In the end, though, I suspect that the mystery is to be solved, as my wife surmises, by a meaning as disappointingly prosaic as "lass". My Scottish lass. My wee lassie. An interpretation that has the merit of identifying a specifically German failing, namely that of trying too hard to appear idiomatically at home.

This would explain, as well, a request he made at the time he was applying for a new job that we "lighten a candel in the next church" for him, "though I am not sure if you do this in a mosque" (by which I take him to be groping considerately for the word synagogue); and his hope, meanwhile, that everything is "honky dory" with us.

It has, however, begun to cross my mind that he is only playing at having shonky English - shonky dory English - in order to get me to lower my guard. He spent time not long ago, in my absence, discussing with my wife her work in progress. I try to be liberal about this sort of thing. My wife is finishing a novel, I am away, a German friend known familiarly to us as Bochum-Shmochum wishes to talk plot-structure with her, I don't create a fuss. Urbane of me, nicht wahr? That he should thereafter go on asking after her work - "What about your novell, Ros?" - seems only natural. I hope you are with me so far because what I have to say next could be harmless or hair-raising depending on whatever conclusion we have reached as to Bochum-Shmochum's competence in the English language. "What about your novell, Ros," he e-mails, and then, and then - "You know I have to put my finger in the cut."

I have pondered that proposition long and hard. My wife, too. Did colour rise in her cheeks when she first read it on the screen? Did the colour fade when I finally offered it as my opinion that the allusion was to the European practice of publishing books with their pages uncut, and that Bochum-Shmochum meant only to express impatience to have the pristine volume in his hand?

He could, of course be, having it, mischievously, both ways. But that presupposes a degree of comic sophistication with which I have never credited a German.

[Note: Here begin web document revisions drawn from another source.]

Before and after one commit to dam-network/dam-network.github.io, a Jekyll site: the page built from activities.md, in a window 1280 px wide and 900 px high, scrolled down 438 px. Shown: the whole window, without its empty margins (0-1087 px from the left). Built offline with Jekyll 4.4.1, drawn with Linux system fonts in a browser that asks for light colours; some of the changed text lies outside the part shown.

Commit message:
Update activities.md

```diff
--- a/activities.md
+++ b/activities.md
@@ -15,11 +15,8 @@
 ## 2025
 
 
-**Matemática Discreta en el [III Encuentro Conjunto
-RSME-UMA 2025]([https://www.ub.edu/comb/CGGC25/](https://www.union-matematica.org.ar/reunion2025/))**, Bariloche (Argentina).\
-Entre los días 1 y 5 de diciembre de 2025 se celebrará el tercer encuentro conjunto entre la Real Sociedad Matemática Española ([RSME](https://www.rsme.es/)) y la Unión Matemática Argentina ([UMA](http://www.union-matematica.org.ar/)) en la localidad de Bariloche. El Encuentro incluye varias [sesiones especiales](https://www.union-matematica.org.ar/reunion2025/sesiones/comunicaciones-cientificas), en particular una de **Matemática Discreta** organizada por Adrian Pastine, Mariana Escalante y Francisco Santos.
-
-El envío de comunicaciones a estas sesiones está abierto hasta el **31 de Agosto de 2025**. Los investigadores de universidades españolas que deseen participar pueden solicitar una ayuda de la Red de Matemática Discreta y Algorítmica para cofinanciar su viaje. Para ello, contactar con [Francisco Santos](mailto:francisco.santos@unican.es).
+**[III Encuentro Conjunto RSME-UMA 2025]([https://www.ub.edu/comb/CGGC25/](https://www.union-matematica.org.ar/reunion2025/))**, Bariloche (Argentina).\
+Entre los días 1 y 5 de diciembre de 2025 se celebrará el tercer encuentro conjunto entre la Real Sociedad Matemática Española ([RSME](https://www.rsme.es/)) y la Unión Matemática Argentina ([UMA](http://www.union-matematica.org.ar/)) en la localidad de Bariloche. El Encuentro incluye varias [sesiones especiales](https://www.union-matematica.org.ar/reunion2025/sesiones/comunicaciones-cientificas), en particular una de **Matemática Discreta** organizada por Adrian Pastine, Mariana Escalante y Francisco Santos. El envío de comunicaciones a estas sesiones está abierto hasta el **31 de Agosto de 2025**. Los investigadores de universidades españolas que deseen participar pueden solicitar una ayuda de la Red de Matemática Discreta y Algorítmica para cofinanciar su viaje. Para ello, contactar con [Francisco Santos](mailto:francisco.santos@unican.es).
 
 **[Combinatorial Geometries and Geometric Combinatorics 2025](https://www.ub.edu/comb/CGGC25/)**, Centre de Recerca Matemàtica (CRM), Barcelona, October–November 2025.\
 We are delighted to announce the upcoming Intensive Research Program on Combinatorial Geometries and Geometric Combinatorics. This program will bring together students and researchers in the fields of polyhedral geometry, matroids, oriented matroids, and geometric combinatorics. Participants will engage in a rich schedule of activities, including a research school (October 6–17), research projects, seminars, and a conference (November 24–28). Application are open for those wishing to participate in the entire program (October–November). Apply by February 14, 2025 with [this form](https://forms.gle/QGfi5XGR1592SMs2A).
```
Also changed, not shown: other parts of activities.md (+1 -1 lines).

What, though, if I have erred and the Krauts have been pulling a fast leg over me all along? Who'd be the Bochum-Shmochum, then?